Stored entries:
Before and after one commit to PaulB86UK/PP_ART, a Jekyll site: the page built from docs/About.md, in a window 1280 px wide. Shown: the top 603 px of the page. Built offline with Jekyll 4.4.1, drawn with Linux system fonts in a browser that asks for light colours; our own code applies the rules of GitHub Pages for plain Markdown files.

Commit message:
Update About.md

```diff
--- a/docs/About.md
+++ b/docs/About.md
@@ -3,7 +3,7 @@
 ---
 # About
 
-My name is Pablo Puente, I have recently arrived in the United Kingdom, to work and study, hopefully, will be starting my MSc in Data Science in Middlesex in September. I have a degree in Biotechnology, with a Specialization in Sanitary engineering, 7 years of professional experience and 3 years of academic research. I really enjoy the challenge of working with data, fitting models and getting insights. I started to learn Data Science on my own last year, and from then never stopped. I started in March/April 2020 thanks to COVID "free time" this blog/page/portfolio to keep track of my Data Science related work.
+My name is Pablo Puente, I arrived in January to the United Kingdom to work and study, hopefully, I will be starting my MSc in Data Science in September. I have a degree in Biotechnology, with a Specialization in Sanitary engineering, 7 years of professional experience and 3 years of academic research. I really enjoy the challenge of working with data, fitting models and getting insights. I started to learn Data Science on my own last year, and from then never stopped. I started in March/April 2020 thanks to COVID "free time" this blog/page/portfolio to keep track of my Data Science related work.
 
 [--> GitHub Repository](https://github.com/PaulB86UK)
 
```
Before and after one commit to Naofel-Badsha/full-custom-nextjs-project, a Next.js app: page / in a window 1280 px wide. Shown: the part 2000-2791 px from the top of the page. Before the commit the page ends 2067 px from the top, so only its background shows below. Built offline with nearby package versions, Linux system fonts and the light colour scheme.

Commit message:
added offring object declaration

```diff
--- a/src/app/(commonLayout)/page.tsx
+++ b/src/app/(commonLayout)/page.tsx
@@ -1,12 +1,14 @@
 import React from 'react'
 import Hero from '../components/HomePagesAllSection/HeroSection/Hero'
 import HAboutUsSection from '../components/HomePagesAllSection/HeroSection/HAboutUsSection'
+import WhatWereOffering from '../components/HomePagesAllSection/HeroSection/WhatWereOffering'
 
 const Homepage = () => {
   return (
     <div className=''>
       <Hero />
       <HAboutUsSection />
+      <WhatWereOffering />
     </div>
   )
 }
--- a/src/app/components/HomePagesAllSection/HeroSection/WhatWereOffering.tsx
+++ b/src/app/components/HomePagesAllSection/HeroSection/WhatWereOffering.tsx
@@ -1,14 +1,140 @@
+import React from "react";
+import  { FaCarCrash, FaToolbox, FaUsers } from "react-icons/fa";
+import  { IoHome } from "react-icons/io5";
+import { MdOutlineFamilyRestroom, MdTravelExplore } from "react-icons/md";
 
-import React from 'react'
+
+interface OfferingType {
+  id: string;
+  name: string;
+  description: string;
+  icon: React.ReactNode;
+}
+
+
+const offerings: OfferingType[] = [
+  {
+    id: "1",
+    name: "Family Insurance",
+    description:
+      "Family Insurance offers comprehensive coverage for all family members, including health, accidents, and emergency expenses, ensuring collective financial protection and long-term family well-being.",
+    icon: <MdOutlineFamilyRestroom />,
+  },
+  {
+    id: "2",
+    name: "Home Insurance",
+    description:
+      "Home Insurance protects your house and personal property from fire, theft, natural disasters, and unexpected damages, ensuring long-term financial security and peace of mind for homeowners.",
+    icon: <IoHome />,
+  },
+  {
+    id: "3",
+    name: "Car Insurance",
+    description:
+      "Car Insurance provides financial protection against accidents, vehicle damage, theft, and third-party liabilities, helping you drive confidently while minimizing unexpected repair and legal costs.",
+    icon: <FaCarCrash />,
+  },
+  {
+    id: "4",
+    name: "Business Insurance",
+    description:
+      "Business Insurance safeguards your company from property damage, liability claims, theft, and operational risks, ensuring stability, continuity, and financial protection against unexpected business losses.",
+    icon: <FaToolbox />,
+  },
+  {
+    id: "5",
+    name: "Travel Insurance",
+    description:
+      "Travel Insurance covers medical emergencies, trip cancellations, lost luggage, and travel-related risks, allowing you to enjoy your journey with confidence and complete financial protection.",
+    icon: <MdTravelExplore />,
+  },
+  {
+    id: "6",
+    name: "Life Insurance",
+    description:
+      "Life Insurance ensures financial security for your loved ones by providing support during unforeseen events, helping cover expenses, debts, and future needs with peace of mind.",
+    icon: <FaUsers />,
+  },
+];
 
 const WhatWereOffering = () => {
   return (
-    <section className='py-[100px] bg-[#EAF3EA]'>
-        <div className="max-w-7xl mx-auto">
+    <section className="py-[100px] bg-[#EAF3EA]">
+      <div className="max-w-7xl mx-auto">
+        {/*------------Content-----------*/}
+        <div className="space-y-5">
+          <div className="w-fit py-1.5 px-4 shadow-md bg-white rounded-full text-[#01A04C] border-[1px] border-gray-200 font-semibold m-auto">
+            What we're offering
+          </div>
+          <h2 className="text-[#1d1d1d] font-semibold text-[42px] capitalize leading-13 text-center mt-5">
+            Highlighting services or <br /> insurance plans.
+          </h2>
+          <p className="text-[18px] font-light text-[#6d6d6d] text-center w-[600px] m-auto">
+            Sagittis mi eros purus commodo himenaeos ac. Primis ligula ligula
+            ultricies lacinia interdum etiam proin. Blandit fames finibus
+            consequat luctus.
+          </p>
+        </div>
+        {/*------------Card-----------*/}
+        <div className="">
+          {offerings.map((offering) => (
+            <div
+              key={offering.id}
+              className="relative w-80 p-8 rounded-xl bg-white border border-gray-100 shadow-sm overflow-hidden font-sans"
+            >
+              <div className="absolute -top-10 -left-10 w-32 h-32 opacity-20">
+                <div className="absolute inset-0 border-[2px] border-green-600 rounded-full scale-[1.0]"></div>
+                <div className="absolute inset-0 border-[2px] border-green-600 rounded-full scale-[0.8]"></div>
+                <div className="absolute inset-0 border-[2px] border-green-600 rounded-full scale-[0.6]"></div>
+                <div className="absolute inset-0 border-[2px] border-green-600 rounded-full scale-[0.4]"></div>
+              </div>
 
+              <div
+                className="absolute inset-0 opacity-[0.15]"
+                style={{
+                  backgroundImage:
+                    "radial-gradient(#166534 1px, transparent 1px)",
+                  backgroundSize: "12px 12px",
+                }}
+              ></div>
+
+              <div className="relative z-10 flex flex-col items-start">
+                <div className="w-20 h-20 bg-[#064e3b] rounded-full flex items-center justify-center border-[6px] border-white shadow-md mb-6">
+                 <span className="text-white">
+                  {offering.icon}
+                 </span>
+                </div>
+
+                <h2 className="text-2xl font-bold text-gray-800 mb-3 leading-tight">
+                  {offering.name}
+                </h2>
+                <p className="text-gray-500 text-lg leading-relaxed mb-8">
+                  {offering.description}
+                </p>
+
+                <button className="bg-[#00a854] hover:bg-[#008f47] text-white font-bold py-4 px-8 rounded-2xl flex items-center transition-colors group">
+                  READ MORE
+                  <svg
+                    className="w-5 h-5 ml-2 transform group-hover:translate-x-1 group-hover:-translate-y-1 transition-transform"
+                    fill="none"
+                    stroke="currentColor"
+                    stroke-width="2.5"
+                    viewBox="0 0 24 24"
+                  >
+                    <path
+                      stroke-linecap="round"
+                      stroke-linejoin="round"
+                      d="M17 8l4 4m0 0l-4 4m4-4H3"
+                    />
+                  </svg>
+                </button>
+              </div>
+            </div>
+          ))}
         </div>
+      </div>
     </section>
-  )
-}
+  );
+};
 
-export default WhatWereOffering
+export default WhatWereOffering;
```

Work request: Each entry above is to be copied out exactly as written.

Solution to the exercise:
Before and after one commit to PaulB86UK/PP_ART, a Jekyll site: the page built from docs/About.md, in a window 1280 px wide. Shown: the top 603 px of the page. Built offline with Jekyll 4.4.1, drawn with Linux system fonts in a browser that asks for light colours; our own code applies the rules of GitHub Pages for plain Markdown files.

Commit message:
Update About.md

```diff
--- a/docs/About.md
+++ b/docs/About.md
@@ -3,7 +3,7 @@
 ---
 # About
 
-My name is Pablo Puente, I have recently arrived in the United Kingdom, to work and study, hopefully, will be starting my MSc in Data Science in Middlesex in September. I have a degree in Biotechnology, with a Specialization in Sanitary engineering, 7 years of professional experience and 3 years of academic research. I really enjoy the challenge of working with data, fitting models and getting insights. I started to learn Data Science on my own last year, and from then never stopped. I started in March/April 2020 thanks to COVID "free time" this blog/page/portfolio to keep track of my Data Science related work.
+My name is Pablo Puente, I arrived in January to the United Kingdom to work and study, hopefully, I will be starting my MSc in Data Science in September. I have a degree in Biotechnology, with a Specialization in Sanitary engineering, 7 years of professional experience and 3 years of academic research. I really enjoy the challenge of working with data, fitting models and getting insights. I started to learn Data Science on my own last year, and from then never stopped. I started in March/April 2020 thanks to COVID "free time" this blog/page/portfolio to keep track of my Data Science related work.
 
 [--> GitHub Repository](https://github.com/PaulB86UK)
 
```
Before and after one commit to Naofel-Badsha/full-custom-nextjs-project, a Next.js app: page / in a window 1280 px wide. Shown: the part 2000-2791 px from the top of the page. Before the commit the page ends 2067 px from the top, so only its background shows below. Built offline with nearby package versions, Linux system fonts and the light colour scheme.

Commit message:
added offring object declaration

```diff
--- a/src/app/(commonLayout)/page.tsx
+++ b/src/app/(commonLayout)/page.tsx
@@ -1,12 +1,14 @@
 import React from 'react'
 import Hero from '../components/HomePagesAllSection/HeroSection/Hero'
 import HAboutUsSection from '../components/HomePagesAllSection/HeroSection/HAboutUsSection'
+import WhatWereOffering from '../components/HomePagesAllSection/HeroSection/WhatWereOffering'
 
 const Homepage = () => {
   return (
     <div className=''>
       <Hero />
       <HAboutUsSection />
+      <WhatWereOffering />
     </div>
   )
 }
--- a/src/app/components/HomePagesAllSection/HeroSection/WhatWereOffering.tsx
+++ b/src/app/components/HomePagesAllSection/HeroSection/WhatWereOffering.tsx
@@ -1,14 +1,140 @@
+import React from "react";
+import  { FaCarCrash, FaToolbox, FaUsers } from "react-icons/fa";
+import  { IoHome } from "react-icons/io5";
+import { MdOutlineFamilyRestroom, MdTravelExplore } from "react-icons/md";
 
-import React from 'react'
+
+interface OfferingType {
+  id: string;
+  name: string;
+  description: string;
+  icon: React.ReactNode;
+}
+
+
+const offerings: OfferingType[] = [
+  {
+    id: "1",
+    name: "Family Insurance",
+    description:
+      "Family Insurance offers comprehensive coverage for all family members, including health, accidents, and emergency expenses, ensuring collective financial protection and long-term family well-being.",
+    icon: <MdOutlineFamilyRestroom />,
+  },
+  {
+    id: "2",
+    name: "Home Insurance",
+    description:
+      "Home Insurance protects your house and personal property from fire, theft, natural disasters, and unexpected damages, ensuring long-term financial security and peace of mind for homeowners.",
+    icon: <IoHome />,
+  },
+  {
+    id: "3",
+    name: "Car Insurance",
+    description:
+      "Car Insurance provides financial protection against accidents, vehicle damage, theft, and third-party liabilities, helping you drive confidently while minimizing unexpected repair and legal costs.",
+    icon: <FaCarCrash />,
+  },
+  {
+    id: "4",
+    name: "Business Insurance",
+    description:
+      "Business Insurance safeguards your company from property damage, liability claims, theft, and operational risks, ensuring stability, continuity, and financial protection against unexpected business losses.",
+    icon: <FaToolbox />,
+  },
+  {
+    id: "5",
+    name: "Travel Insurance",
+    description:
+      "Travel Insurance covers medical emergencies, trip cancellations, lost luggage, and travel-related risks, allowing you to enjoy your journey with confidence and complete financial protection.",
+    icon: <MdTravelExplore />,
+  },
+  {
+    id: "6",
+    name: "Life Insurance",
+    description:
+      "Life Insurance ensures financial security for your loved ones by providing support during unforeseen events, helping cover expenses, debts, and future needs with peace of mind.",
+    icon: <FaUsers />,
+  },
+];
 
 const WhatWereOffering = () => {
   return (
-    <section className='py-[100px] bg-[#EAF3EA]'>
-        <div className="max-w-7xl mx-auto">
+    <section className="py-[100px] bg-[#EAF3EA]">
+      <div className="max-w-7xl mx-auto">
+        {/*------------Content-----------*/}
+        <div className="space-y-5">
+          <div className="w-fit py-1.5 px-4 shadow-md bg-white rounded-full text-[#01A04C] border-[1px] border-gray-200 font-semibold m-auto">
+            What we're offering
+          </div>
+          <h2 className="text-[#1d1d1d] font-semibold text-[42px] capitalize leading-13 text-center mt-5">
+            Highlighting services or <br /> insurance plans.
+          </h2>
+          <p className="text-[18px] font-light text-[#6d6d6d] text-center w-[600px] m-auto">
+            Sagittis mi eros purus commodo himenaeos ac. Primis ligula ligula
+            ultricies lacinia interdum etiam proin. Blandit fames finibus
+            consequat luctus.
+          </p>
+        </div>
+        {/*------------Card-----------*/}
+        <div className="">
+          {offerings.map((offering) => (
+            <div
+              key={offering.id}
+              className="relative w-80 p-8 rounded-xl bg-white border border-gray-100 shadow-sm overflow-hidden font-sans"
+            >
+              <div className="absolute -top-10 -left-10 w-32 h-32 opacity-20">
+                <div className="absolute inset-0 border-[2px] border-green-600 rounded-full scale-[1.0]"></div>
+                <div className="absolute inset-0 border-[2px] border-green-600 rounded-full scale-[0.8]"></div>
+                <div className="absolute inset-0 border-[2px] border-green-600 rounded-full scale-[0.6]"></div>
+                <div className="absolute inset-0 border-[2px] border-green-600 rounded-full scale-[0.4]"></div>
+              </div>
 
+              <div
+                className="absolute inset-0 opacity-[0.15]"
+                style={{
+                  backgroundImage:
+                    "radial-gradient(#166534 1px, transparent 1px)",
+                  backgroundSize: "12px 12px",
+                }}
+              ></div>
+
+              <div className="relative z-10 flex flex-col items-start">
+                <div className="w-20 h-20 bg-[#064e3b] rounded-full flex items-center justify-center border-[6px] border-white shadow-md mb-6">
+                 <span className="text-white">
+                  {offering.icon}
+                 </span>
+                </div>
+
+                <h2 className="text-2xl font-bold text-gray-800 mb-3 leading-tight">
+                  {offering.name}
+                </h2>
+                <p className="text-gray-500 text-lg leading-relaxed mb-8">
+                  {offering.description}
+                </p>
+
+                <button className="bg-[#00a854] hover:bg-[#008f47] text-white font-bold py-4 px-8 rounded-2xl flex items-center transition-colors group">
+                  READ MORE
+                  <svg
+                    className="w-5 h-5 ml-2 transform group-hover:translate-x-1 group-hover:-translate-y-1 transition-transform"
+                    fill="none"
+                    stroke="currentColor"
+                    stroke-width="2.5"
+                    viewBox="0 0 24 24"
+                  >
+                    <path
+                      stroke-linecap="round"
+                      stroke-linejoin="round"
+                      d="M17 8l4 4m0 0l-4 4m4-4H3"
+                    />
+                  </svg>
+                </button>
+              </div>
+            </div>
+          ))}
         </div>
+      </div>
     </section>
-  )
-}
+  );
+};
 
-export default WhatWereOffering
+export default WhatWereOffering;
```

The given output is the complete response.